* _The problem_:
Make an exact copy of the records, and keep the pictures out of it.

* _Data items_:
****************

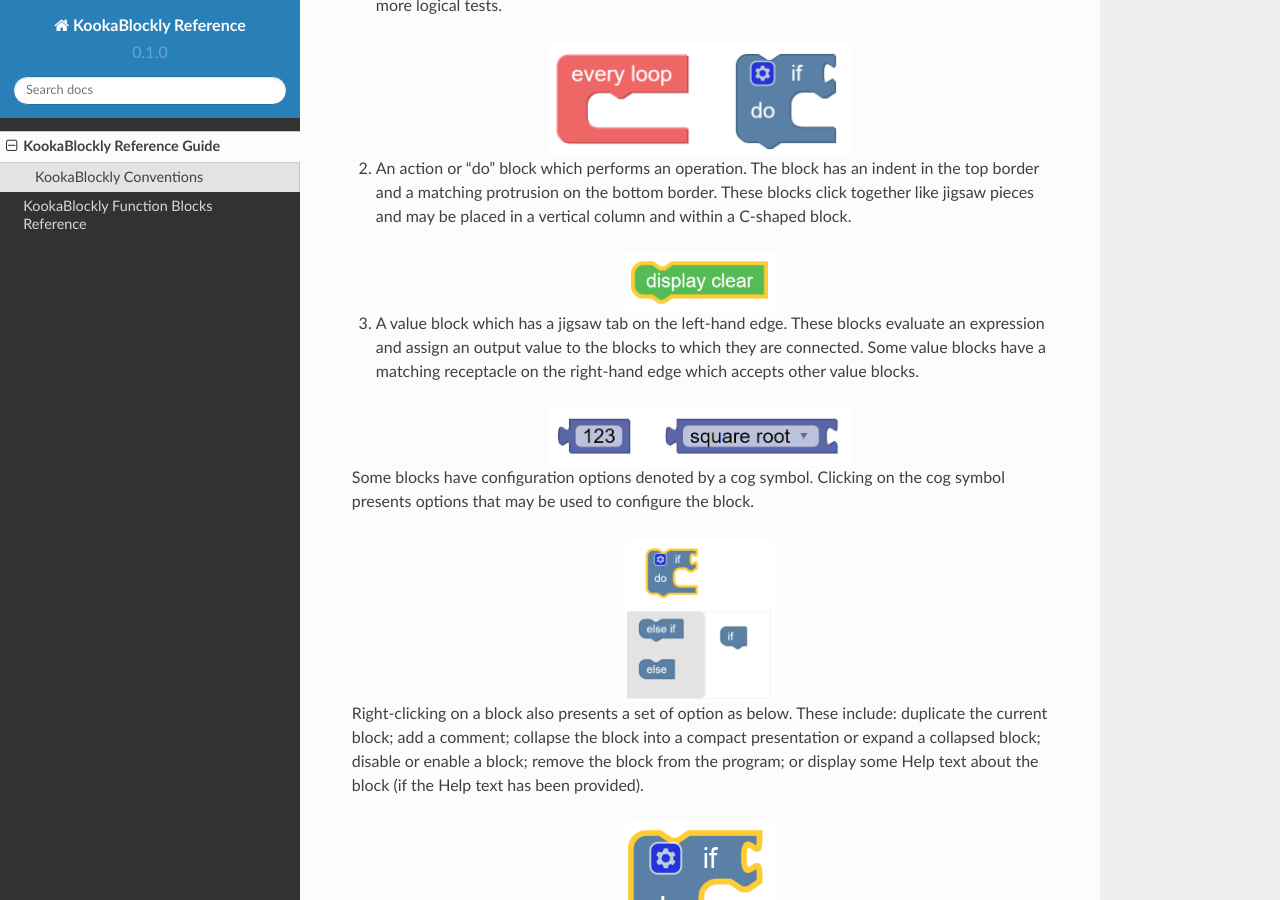
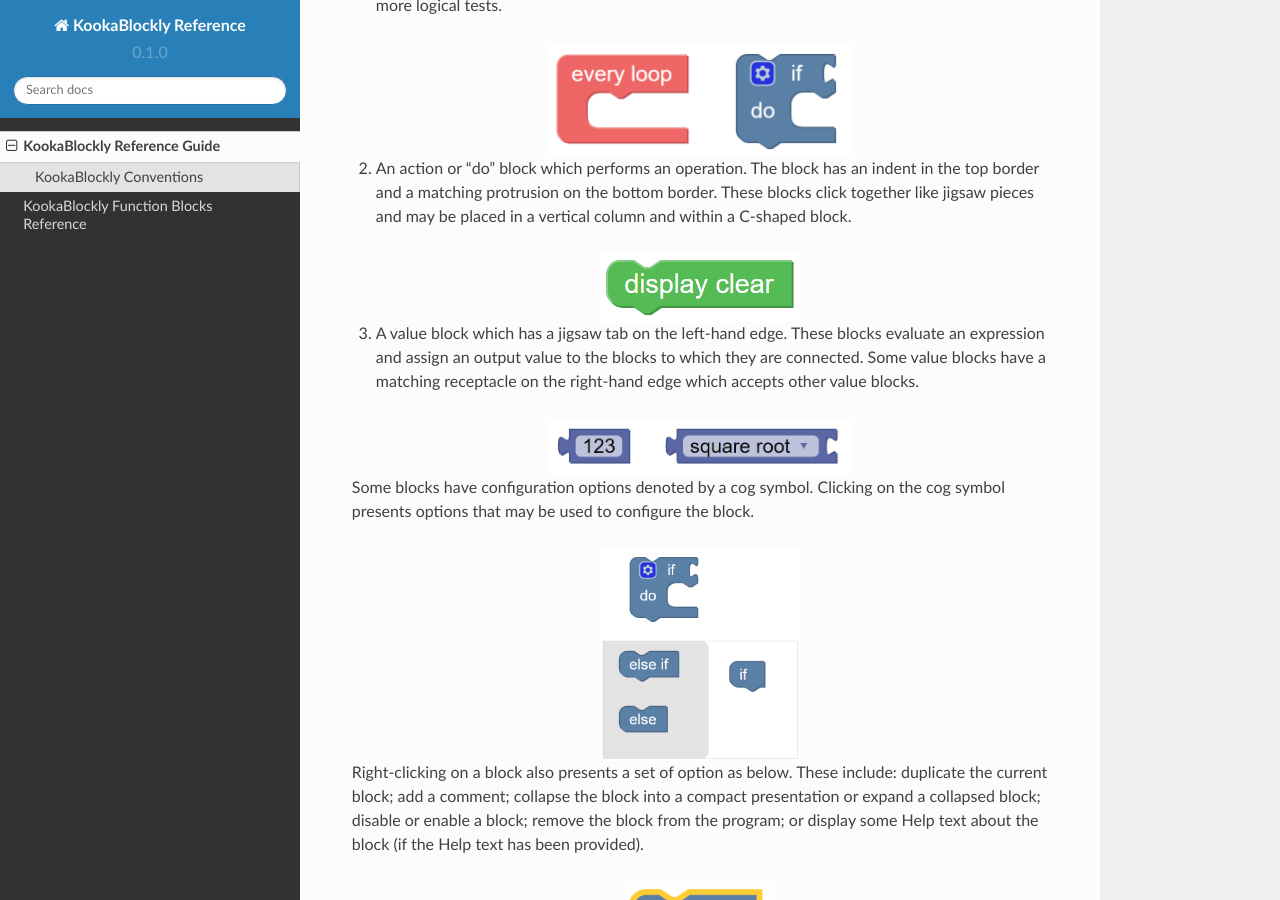
Before and after one commit to TDStrasser/KookaBlockly-Reference, a Sphinx documentation site: the page built from docs/source/conventions.rst, in a window 1280 px wide and 900 px high, scrolled down 1261 px. Built offline with Sphinx 7.4.7 and the Read the Docs theme 2.0.0, drawn with Linux system fonts in a browser that asks for light colours.

Commit message:
Improved images

```diff
--- a/docs/source/conventions.rst
+++ b/docs/source/conventions.rst
@@ -35,7 +35,7 @@
 2.	An action or “do” block which performs an operation.  The block has an indent in the top border and a matching protrusion on the bottom border.  These blocks click together like jigsaw pieces and may be placed in a vertical column and within a C-shaped block.
 
 .. image:: images/display-clear.png
-   :width: 150
+   :width: 200
    :align: center
 
 
@@ -49,7 +49,7 @@
 Some blocks have configuration options denoted by a cog symbol.  Clicking on the cog symbol presents options that may be used to configure the block.
 
 .. image:: images/if-do-config.png
-   :width: 150
+   :width: 200
    :align: center
 
 
```
Also changed, not shown: docs/source/images/display-clear.png, docs/source/images/if-do-config.png.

****************

* _Answer to the problem_:
Before and after one commit to TDStrasser/KookaBlockly-Reference, a Sphinx documentation site: the page built from docs/source/conventions.rst, in a window 1280 px wide and 900 px high, scrolled down 1261 px. Built offline with Sphinx 7.4.7 and the Read the Docs theme 2.0.0, drawn with Linux system fonts in a browser that asks for light colours.

Commit message:
Improved images

```diff
--- a/docs/source/conventions.rst
+++ b/docs/source/conventions.rst
@@ -35,7 +35,7 @@
 2.	An action or “do” block which performs an operation.  The block has an indent in the top border and a matching protrusion on the bottom border.  These blocks click together like jigsaw pieces and may be placed in a vertical column and within a C-shaped block.
 
 .. image:: images/display-clear.png
-   :width: 150
+   :width: 200
    :align: center
 
 
@@ -49,7 +49,7 @@
 Some blocks have configuration options denoted by a cog symbol.  Clicking on the cog symbol presents options that may be used to configure the block.
 
 .. image:: images/if-do-config.png
-   :width: 150
+   :width: 200
    :align: center
 
 
```
Also changed, not shown: docs/source/images/display-clear.png, docs/source/images/if-do-config.png.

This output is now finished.